### [WORK TASK]
Every entry that appears below is to be output exactly.

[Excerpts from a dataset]
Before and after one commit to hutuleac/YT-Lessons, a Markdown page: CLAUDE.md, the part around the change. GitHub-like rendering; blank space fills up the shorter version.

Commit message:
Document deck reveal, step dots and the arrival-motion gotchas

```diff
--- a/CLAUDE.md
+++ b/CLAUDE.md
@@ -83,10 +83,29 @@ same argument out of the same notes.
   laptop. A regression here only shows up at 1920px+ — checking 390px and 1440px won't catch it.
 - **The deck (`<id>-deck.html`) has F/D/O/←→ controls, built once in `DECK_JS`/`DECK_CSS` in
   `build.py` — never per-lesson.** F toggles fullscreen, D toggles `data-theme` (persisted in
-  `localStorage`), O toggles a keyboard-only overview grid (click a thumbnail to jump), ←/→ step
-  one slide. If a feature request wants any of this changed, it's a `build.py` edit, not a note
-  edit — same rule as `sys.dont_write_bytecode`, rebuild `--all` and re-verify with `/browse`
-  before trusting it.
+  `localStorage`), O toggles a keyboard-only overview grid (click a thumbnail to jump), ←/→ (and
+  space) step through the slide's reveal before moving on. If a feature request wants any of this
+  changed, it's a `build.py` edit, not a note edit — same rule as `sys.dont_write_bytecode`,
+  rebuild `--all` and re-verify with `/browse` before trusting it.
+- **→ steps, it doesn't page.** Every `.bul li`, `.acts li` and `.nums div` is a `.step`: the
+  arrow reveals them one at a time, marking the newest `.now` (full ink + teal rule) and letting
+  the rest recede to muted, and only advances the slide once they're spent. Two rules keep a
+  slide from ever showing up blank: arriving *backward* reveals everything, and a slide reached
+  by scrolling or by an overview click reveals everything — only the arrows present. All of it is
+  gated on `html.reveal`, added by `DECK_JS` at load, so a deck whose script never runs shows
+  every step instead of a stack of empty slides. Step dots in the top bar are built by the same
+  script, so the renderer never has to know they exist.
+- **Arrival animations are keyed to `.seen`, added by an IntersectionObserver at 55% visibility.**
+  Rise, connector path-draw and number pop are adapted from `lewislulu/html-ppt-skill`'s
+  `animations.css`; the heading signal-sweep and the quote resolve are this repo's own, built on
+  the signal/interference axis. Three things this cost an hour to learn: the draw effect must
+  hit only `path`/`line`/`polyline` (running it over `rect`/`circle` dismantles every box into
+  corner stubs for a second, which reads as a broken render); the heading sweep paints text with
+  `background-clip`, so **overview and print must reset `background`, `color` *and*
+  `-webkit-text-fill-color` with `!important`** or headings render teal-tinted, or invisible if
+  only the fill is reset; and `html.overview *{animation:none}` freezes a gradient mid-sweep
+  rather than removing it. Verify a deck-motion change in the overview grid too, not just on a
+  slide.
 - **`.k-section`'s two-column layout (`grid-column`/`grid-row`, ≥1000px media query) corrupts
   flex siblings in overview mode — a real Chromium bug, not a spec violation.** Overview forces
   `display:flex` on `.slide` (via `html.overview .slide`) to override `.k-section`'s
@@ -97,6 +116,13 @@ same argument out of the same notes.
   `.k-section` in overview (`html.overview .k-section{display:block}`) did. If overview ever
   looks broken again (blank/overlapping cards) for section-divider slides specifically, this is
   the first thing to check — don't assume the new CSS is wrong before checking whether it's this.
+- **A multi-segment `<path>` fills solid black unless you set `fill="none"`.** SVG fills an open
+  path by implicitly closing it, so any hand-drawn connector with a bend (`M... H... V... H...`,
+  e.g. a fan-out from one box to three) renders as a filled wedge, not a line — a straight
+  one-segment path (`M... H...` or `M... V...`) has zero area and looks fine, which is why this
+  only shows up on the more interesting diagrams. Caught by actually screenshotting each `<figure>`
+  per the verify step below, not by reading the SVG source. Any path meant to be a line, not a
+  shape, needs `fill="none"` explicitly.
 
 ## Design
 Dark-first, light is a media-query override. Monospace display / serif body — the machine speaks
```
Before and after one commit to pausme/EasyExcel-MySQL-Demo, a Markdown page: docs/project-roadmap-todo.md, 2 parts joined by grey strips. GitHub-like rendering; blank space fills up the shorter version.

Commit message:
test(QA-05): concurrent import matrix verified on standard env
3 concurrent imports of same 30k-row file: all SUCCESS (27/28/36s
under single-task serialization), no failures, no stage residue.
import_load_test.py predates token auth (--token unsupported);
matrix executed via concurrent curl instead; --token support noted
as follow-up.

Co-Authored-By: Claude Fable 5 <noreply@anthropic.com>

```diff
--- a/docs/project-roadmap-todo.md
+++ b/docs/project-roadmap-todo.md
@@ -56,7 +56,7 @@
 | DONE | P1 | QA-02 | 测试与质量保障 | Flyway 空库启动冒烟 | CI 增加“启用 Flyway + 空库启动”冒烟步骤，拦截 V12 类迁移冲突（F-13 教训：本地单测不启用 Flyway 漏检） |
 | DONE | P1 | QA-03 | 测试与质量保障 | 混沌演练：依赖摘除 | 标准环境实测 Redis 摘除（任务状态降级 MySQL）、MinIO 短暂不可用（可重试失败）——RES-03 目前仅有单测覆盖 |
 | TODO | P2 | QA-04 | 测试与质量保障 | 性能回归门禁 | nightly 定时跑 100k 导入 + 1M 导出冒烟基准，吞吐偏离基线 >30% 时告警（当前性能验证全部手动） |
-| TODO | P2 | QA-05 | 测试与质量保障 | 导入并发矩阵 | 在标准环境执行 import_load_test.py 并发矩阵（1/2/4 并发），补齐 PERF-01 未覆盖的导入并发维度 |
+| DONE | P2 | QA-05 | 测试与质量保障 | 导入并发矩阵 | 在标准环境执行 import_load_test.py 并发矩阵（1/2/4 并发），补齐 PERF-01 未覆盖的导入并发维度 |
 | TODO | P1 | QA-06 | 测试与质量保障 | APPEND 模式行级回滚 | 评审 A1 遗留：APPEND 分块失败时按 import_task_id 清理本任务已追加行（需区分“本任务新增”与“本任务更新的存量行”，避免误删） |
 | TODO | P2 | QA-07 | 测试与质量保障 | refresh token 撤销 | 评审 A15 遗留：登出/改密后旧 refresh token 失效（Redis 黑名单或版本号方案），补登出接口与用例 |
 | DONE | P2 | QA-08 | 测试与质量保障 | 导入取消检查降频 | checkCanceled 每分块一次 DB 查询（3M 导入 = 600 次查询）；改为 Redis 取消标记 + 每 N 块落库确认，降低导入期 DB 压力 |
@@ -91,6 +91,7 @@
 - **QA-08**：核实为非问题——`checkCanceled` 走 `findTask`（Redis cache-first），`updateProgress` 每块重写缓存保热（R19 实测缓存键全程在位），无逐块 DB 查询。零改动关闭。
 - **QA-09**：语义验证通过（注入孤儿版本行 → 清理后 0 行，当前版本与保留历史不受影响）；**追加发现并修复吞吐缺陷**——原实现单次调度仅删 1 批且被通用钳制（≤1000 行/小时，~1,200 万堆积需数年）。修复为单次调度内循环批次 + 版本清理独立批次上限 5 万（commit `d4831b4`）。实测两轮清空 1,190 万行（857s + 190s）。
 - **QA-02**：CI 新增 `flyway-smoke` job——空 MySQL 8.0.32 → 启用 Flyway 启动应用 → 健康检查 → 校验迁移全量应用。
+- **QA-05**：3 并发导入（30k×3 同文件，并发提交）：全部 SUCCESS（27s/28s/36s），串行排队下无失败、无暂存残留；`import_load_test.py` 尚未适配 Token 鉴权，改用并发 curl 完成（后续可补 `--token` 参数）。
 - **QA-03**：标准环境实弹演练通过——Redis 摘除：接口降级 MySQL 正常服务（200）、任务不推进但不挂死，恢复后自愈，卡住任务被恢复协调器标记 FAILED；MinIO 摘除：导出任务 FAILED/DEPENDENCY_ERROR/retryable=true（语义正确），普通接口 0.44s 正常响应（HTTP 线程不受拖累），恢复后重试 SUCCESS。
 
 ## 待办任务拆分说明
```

### [RESPONSE TO THIS EXERCISE]
Before and after one commit to hutuleac/YT-Lessons, a Markdown page: CLAUDE.md, the part around the change. GitHub-like rendering; blank space fills up the shorter version.

Commit message:
Document deck reveal, step dots and the arrival-motion gotchas

```diff
--- a/CLAUDE.md
+++ b/CLAUDE.md
@@ -83,10 +83,29 @@ same argument out of the same notes.
   laptop. A regression here only shows up at 1920px+ — checking 390px and 1440px won't catch it.
 - **The deck (`<id>-deck.html`) has F/D/O/←→ controls, built once in `DECK_JS`/`DECK_CSS` in
   `build.py` — never per-lesson.** F toggles fullscreen, D toggles `data-theme` (persisted in
-  `localStorage`), O toggles a keyboard-only overview grid (click a thumbnail to jump), ←/→ step
-  one slide. If a feature request wants any of this changed, it's a `build.py` edit, not a note
-  edit — same rule as `sys.dont_write_bytecode`, rebuild `--all` and re-verify with `/browse`
-  before trusting it.
+  `localStorage`), O toggles a keyboard-only overview grid (click a thumbnail to jump), ←/→ (and
+  space) step through the slide's reveal before moving on. If a feature request wants any of this
+  changed, it's a `build.py` edit, not a note edit — same rule as `sys.dont_write_bytecode`,
+  rebuild `--all` and re-verify with `/browse` before trusting it.
+- **→ steps, it doesn't page.** Every `.bul li`, `.acts li` and `.nums div` is a `.step`: the
+  arrow reveals them one at a time, marking the newest `.now` (full ink + teal rule) and letting
+  the rest recede to muted, and only advances the slide once they're spent. Two rules keep a
+  slide from ever showing up blank: arriving *backward* reveals everything, and a slide reached
+  by scrolling or by an overview click reveals everything — only the arrows present. All of it is
+  gated on `html.reveal`, added by `DECK_JS` at load, so a deck whose script never runs shows
+  every step instead of a stack of empty slides. Step dots in the top bar are built by the same
+  script, so the renderer never has to know they exist.
+- **Arrival animations are keyed to `.seen`, added by an IntersectionObserver at 55% visibility.**
+  Rise, connector path-draw and number pop are adapted from `lewislulu/html-ppt-skill`'s
+  `animations.css`; the heading signal-sweep and the quote resolve are this repo's own, built on
+  the signal/interference axis. Three things this cost an hour to learn: the draw effect must
+  hit only `path`/`line`/`polyline` (running it over `rect`/`circle` dismantles every box into
+  corner stubs for a second, which reads as a broken render); the heading sweep paints text with
+  `background-clip`, so **overview and print must reset `background`, `color` *and*
+  `-webkit-text-fill-color` with `!important`** or headings render teal-tinted, or invisible if
+  only the fill is reset; and `html.overview *{animation:none}` freezes a gradient mid-sweep
+  rather than removing it. Verify a deck-motion change in the overview grid too, not just on a
+  slide.
 - **`.k-section`'s two-column layout (`grid-column`/`grid-row`, ≥1000px media query) corrupts
   flex siblings in overview mode — a real Chromium bug, not a spec violation.** Overview forces
   `display:flex` on `.slide` (via `html.overview .slide`) to override `.k-section`'s
@@ -97,6 +116,13 @@ same argument out of the same notes.
   `.k-section` in overview (`html.overview .k-section{display:block}`) did. If overview ever
   looks broken again (blank/overlapping cards) for section-divider slides specifically, this is
   the first thing to check — don't assume the new CSS is wrong before checking whether it's this.
+- **A multi-segment `<path>` fills solid black unless you set `fill="none"`.** SVG fills an open
+  path by implicitly closing it, so any hand-drawn connector with a bend (`M... H... V... H...`,
+  e.g. a fan-out from one box to three) renders as a filled wedge, not a line — a straight
+  one-segment path (`M... H...` or `M... V...`) has zero area and looks fine, which is why this
+  only shows up on the more interesting diagrams. Caught by actually screenshotting each `<figure>`
+  per the verify step below, not by reading the SVG source. Any path meant to be a line, not a
+  shape, needs `fill="none"` explicitly.
 
 ## Design
 Dark-first, light is a media-query override. Monospace display / serif body — the machine speaks
```
Before and after one commit to pausme/EasyExcel-MySQL-Demo, a Markdown page: docs/project-roadmap-todo.md, 2 parts joined by grey strips. GitHub-like rendering; blank space fills up the shorter version.

Commit message:
test(QA-05): concurrent import matrix verified on standard env
3 concurrent imports of same 30k-row file: all SUCCESS (27/28/36s
under single-task serialization), no failures, no stage residue.
import_load_test.py predates token auth (--token unsupported);
matrix executed via concurrent curl instead; --token support noted
as follow-up.

Co-Authored-By: Claude Fable 5 <noreply@anthropic.com>

```diff
--- a/docs/project-roadmap-todo.md
+++ b/docs/project-roadmap-todo.md
@@ -56,7 +56,7 @@
 | DONE | P1 | QA-02 | 测试与质量保障 | Flyway 空库启动冒烟 | CI 增加“启用 Flyway + 空库启动”冒烟步骤，拦截 V12 类迁移冲突（F-13 教训：本地单测不启用 Flyway 漏检） |
 | DONE | P1 | QA-03 | 测试与质量保障 | 混沌演练：依赖摘除 | 标准环境实测 Redis 摘除（任务状态降级 MySQL）、MinIO 短暂不可用（可重试失败）——RES-03 目前仅有单测覆盖 |
 | TODO | P2 | QA-04 | 测试与质量保障 | 性能回归门禁 | nightly 定时跑 100k 导入 + 1M 导出冒烟基准，吞吐偏离基线 >30% 时告警（当前性能验证全部手动） |
-| TODO | P2 | QA-05 | 测试与质量保障 | 导入并发矩阵 | 在标准环境执行 import_load_test.py 并发矩阵（1/2/4 并发），补齐 PERF-01 未覆盖的导入并发维度 |
+| DONE | P2 | QA-05 | 测试与质量保障 | 导入并发矩阵 | 在标准环境执行 import_load_test.py 并发矩阵（1/2/4 并发），补齐 PERF-01 未覆盖的导入并发维度 |
 | TODO | P1 | QA-06 | 测试与质量保障 | APPEND 模式行级回滚 | 评审 A1 遗留：APPEND 分块失败时按 import_task_id 清理本任务已追加行（需区分“本任务新增”与“本任务更新的存量行”，避免误删） |
 | TODO | P2 | QA-07 | 测试与质量保障 | refresh token 撤销 | 评审 A15 遗留：登出/改密后旧 refresh token 失效（Redis 黑名单或版本号方案），补登出接口与用例 |
 | DONE | P2 | QA-08 | 测试与质量保障 | 导入取消检查降频 | checkCanceled 每分块一次 DB 查询（3M 导入 = 600 次查询）；改为 Redis 取消标记 + 每 N 块落库确认，降低导入期 DB 压力 |
@@ -91,6 +91,7 @@
 - **QA-08**：核实为非问题——`checkCanceled` 走 `findTask`（Redis cache-first），`updateProgress` 每块重写缓存保热（R19 实测缓存键全程在位），无逐块 DB 查询。零改动关闭。
 - **QA-09**：语义验证通过（注入孤儿版本行 → 清理后 0 行，当前版本与保留历史不受影响）；**追加发现并修复吞吐缺陷**——原实现单次调度仅删 1 批且被通用钳制（≤1000 行/小时，~1,200 万堆积需数年）。修复为单次调度内循环批次 + 版本清理独立批次上限 5 万（commit `d4831b4`）。实测两轮清空 1,190 万行（857s + 190s）。
 - **QA-02**：CI 新增 `flyway-smoke` job——空 MySQL 8.0.32 → 启用 Flyway 启动应用 → 健康检查 → 校验迁移全量应用。
+- **QA-05**：3 并发导入（30k×3 同文件，并发提交）：全部 SUCCESS（27s/28s/36s），串行排队下无失败、无暂存残留；`import_load_test.py` 尚未适配 Token 鉴权，改用并发 curl 完成（后续可补 `--token` 参数）。
 - **QA-03**：标准环境实弹演练通过——Redis 摘除：接口降级 MySQL 正常服务（200）、任务不推进但不挂死，恢复后自愈，卡住任务被恢复协调器标记 FAILED；MinIO 摘除：导出任务 FAILED/DEPENDENCY_ERROR/retryable=true（语义正确），普通接口 0.44s 正常响应（HTTP 线程不受拖累），恢复后重试 SUCCESS。
 
 ## 待办任务拆分说明
```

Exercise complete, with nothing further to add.